Goal of the exercise: From the first line to the last, write out the material exactly.
*** Working data Section Begins ***
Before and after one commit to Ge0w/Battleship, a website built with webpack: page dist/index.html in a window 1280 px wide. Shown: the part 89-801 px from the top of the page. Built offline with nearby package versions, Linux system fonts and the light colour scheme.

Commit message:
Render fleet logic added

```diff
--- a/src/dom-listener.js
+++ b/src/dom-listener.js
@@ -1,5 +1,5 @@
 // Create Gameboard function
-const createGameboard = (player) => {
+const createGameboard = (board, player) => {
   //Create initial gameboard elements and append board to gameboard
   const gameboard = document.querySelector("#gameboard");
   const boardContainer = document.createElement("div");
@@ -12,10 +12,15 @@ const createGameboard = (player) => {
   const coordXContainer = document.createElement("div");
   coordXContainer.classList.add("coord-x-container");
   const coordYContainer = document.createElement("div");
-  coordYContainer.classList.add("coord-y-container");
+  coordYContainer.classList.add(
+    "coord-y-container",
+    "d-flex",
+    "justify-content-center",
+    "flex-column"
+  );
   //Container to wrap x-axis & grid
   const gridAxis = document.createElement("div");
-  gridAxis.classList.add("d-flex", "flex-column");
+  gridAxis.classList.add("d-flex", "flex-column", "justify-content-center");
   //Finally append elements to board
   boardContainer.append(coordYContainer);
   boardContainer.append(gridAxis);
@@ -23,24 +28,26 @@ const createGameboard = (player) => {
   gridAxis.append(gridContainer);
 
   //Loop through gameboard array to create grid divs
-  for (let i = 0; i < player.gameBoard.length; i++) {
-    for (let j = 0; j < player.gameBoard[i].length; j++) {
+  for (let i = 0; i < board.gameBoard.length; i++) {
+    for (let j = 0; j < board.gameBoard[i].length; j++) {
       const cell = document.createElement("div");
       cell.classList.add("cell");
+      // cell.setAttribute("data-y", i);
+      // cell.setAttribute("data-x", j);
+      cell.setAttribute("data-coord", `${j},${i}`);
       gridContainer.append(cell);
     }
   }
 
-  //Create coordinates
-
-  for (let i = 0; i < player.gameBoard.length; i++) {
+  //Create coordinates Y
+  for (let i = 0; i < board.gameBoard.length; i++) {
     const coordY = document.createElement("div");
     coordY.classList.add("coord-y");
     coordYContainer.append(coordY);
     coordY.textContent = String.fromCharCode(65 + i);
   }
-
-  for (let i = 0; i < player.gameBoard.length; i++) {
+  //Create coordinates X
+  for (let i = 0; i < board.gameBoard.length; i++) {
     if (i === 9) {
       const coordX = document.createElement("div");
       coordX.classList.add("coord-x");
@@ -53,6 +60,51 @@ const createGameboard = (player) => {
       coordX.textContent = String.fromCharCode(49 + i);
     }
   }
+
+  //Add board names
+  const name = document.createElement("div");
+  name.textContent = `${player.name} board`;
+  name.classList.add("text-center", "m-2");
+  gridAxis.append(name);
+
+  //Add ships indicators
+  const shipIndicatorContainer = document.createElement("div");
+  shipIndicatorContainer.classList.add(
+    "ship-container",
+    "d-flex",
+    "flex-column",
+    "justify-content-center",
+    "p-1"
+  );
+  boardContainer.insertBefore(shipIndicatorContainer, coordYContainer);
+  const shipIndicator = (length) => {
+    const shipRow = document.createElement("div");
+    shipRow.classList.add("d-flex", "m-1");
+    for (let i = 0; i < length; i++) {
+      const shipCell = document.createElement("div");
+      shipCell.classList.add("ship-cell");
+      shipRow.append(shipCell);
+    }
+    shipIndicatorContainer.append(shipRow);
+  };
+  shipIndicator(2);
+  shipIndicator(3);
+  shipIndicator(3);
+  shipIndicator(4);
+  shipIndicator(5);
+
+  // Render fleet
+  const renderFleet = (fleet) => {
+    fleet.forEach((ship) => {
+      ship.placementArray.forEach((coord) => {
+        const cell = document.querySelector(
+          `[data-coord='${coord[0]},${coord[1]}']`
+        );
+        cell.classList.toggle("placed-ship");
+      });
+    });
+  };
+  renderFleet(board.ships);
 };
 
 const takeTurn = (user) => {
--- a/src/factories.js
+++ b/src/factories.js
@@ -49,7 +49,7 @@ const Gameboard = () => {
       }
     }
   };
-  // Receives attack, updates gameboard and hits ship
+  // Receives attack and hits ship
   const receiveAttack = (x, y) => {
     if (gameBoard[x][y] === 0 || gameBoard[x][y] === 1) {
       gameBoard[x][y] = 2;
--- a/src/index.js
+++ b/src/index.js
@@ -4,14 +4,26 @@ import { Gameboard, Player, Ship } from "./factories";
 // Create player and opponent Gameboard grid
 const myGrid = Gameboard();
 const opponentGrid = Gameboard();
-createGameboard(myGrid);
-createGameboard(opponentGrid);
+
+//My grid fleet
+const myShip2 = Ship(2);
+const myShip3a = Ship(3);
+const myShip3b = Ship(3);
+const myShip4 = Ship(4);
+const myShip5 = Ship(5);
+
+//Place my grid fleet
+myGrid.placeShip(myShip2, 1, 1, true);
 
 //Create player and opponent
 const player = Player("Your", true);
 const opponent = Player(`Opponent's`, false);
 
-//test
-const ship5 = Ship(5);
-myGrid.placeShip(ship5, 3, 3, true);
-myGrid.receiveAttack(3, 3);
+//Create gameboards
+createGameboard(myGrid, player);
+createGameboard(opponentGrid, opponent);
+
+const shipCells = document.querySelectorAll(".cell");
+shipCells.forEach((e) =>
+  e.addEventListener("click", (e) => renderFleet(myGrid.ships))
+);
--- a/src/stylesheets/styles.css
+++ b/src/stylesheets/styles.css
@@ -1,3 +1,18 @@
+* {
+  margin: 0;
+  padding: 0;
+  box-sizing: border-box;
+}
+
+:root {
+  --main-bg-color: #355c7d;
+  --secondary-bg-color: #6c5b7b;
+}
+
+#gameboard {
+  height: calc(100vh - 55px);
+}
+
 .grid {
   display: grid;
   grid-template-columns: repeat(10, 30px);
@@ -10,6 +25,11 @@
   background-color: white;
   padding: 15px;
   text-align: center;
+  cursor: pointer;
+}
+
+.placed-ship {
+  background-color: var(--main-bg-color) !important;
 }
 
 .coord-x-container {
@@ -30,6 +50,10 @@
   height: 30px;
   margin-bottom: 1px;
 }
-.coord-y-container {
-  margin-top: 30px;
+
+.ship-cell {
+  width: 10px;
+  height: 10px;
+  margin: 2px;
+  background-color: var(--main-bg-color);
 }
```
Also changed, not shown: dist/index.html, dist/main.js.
*** Working data Section Ends ***
Answer to the problem:
Before and after one commit to Ge0w/Battleship, a website built with webpack: page dist/index.html in a window 1280 px wide. Shown: the part 89-801 px from the top of the page. Built offline with nearby package versions, Linux system fonts and the light colour scheme.

Commit message:
Render fleet logic added

```diff
--- a/src/dom-listener.js
+++ b/src/dom-listener.js
@@ -1,5 +1,5 @@
 // Create Gameboard function
-const createGameboard = (player) => {
+const createGameboard = (board, player) => {
   //Create initial gameboard elements and append board to gameboard
   const gameboard = document.querySelector("#gameboard");
   const boardContainer = document.createElement("div");
@@ -12,10 +12,15 @@ const createGameboard = (player) => {
   const coordXContainer = document.createElement("div");
   coordXContainer.classList.add("coord-x-container");
   const coordYContainer = document.createElement("div");
-  coordYContainer.classList.add("coord-y-container");
+  coordYContainer.classList.add(
+    "coord-y-container",
+    "d-flex",
+    "justify-content-center",
+    "flex-column"
+  );
   //Container to wrap x-axis & grid
   const gridAxis = document.createElement("div");
-  gridAxis.classList.add("d-flex", "flex-column");
+  gridAxis.classList.add("d-flex", "flex-column", "justify-content-center");
   //Finally append elements to board
   boardContainer.append(coordYContainer);
   boardContainer.append(gridAxis);
@@ -23,24 +28,26 @@ const createGameboard = (player) => {
   gridAxis.append(gridContainer);
 
   //Loop through gameboard array to create grid divs
-  for (let i = 0; i < player.gameBoard.length; i++) {
-    for (let j = 0; j < player.gameBoard[i].length; j++) {
+  for (let i = 0; i < board.gameBoard.length; i++) {
+    for (let j = 0; j < board.gameBoard[i].length; j++) {
       const cell = document.createElement("div");
       cell.classList.add("cell");
+      // cell.setAttribute("data-y", i);
+      // cell.setAttribute("data-x", j);
+      cell.setAttribute("data-coord", `${j},${i}`);
       gridContainer.append(cell);
     }
   }
 
-  //Create coordinates
-
-  for (let i = 0; i < player.gameBoard.length; i++) {
+  //Create coordinates Y
+  for (let i = 0; i < board.gameBoard.length; i++) {
     const coordY = document.createElement("div");
     coordY.classList.add("coord-y");
     coordYContainer.append(coordY);
     coordY.textContent = String.fromCharCode(65 + i);
   }
-
-  for (let i = 0; i < player.gameBoard.length; i++) {
+  //Create coordinates X
+  for (let i = 0; i < board.gameBoard.length; i++) {
     if (i === 9) {
       const coordX = document.createElement("div");
       coordX.classList.add("coord-x");
@@ -53,6 +60,51 @@ const createGameboard = (player) => {
       coordX.textContent = String.fromCharCode(49 + i);
     }
   }
+
+  //Add board names
+  const name = document.createElement("div");
+  name.textContent = `${player.name} board`;
+  name.classList.add("text-center", "m-2");
+  gridAxis.append(name);
+
+  //Add ships indicators
+  const shipIndicatorContainer = document.createElement("div");
+  shipIndicatorContainer.classList.add(
+    "ship-container",
+    "d-flex",
+    "flex-column",
+    "justify-content-center",
+    "p-1"
+  );
+  boardContainer.insertBefore(shipIndicatorContainer, coordYContainer);
+  const shipIndicator = (length) => {
+    const shipRow = document.createElement("div");
+    shipRow.classList.add("d-flex", "m-1");
+    for (let i = 0; i < length; i++) {
+      const shipCell = document.createElement("div");
+      shipCell.classList.add("ship-cell");
+      shipRow.append(shipCell);
+    }
+    shipIndicatorContainer.append(shipRow);
+  };
+  shipIndicator(2);
+  shipIndicator(3);
+  shipIndicator(3);
+  shipIndicator(4);
+  shipIndicator(5);
+
+  // Render fleet
+  const renderFleet = (fleet) => {
+    fleet.forEach((ship) => {
+      ship.placementArray.forEach((coord) => {
+        const cell = document.querySelector(
+          `[data-coord='${coord[0]},${coord[1]}']`
+        );
+        cell.classList.toggle("placed-ship");
+      });
+    });
+  };
+  renderFleet(board.ships);
 };
 
 const takeTurn = (user) => {
--- a/src/factories.js
+++ b/src/factories.js
@@ -49,7 +49,7 @@ const Gameboard = () => {
       }
     }
   };
-  // Receives attack, updates gameboard and hits ship
+  // Receives attack and hits ship
   const receiveAttack = (x, y) => {
     if (gameBoard[x][y] === 0 || gameBoard[x][y] === 1) {
       gameBoard[x][y] = 2;
--- a/src/index.js
+++ b/src/index.js
@@ -4,14 +4,26 @@ import { Gameboard, Player, Ship } from "./factories";
 // Create player and opponent Gameboard grid
 const myGrid = Gameboard();
 const opponentGrid = Gameboard();
-createGameboard(myGrid);
-createGameboard(opponentGrid);
+
+//My grid fleet
+const myShip2 = Ship(2);
+const myShip3a = Ship(3);
+const myShip3b = Ship(3);
+const myShip4 = Ship(4);
+const myShip5 = Ship(5);
+
+//Place my grid fleet
+myGrid.placeShip(myShip2, 1, 1, true);
 
 //Create player and opponent
 const player = Player("Your", true);
 const opponent = Player(`Opponent's`, false);
 
-//test
-const ship5 = Ship(5);
-myGrid.placeShip(ship5, 3, 3, true);
-myGrid.receiveAttack(3, 3);
+//Create gameboards
+createGameboard(myGrid, player);
+createGameboard(opponentGrid, opponent);
+
+const shipCells = document.querySelectorAll(".cell");
+shipCells.forEach((e) =>
+  e.addEventListener("click", (e) => renderFleet(myGrid.ships))
+);
--- a/src/stylesheets/styles.css
+++ b/src/stylesheets/styles.css
@@ -1,3 +1,18 @@
+* {
+  margin: 0;
+  padding: 0;
+  box-sizing: border-box;
+}
+
+:root {
+  --main-bg-color: #355c7d;
+  --secondary-bg-color: #6c5b7b;
+}
+
+#gameboard {
+  height: calc(100vh - 55px);
+}
+
 .grid {
   display: grid;
   grid-template-columns: repeat(10, 30px);
@@ -10,6 +25,11 @@
   background-color: white;
   padding: 15px;
   text-align: center;
+  cursor: pointer;
+}
+
+.placed-ship {
+  background-color: var(--main-bg-color) !important;
 }
 
 .coord-x-container {
@@ -30,6 +50,10 @@
   height: 30px;
   margin-bottom: 1px;
 }
-.coord-y-container {
-  margin-top: 30px;
+
+.ship-cell {
+  width: 10px;
+  height: 10px;
+  margin: 2px;
+  background-color: var(--main-bg-color);
 }
```
Also changed, not shown: dist/index.html, dist/main.js.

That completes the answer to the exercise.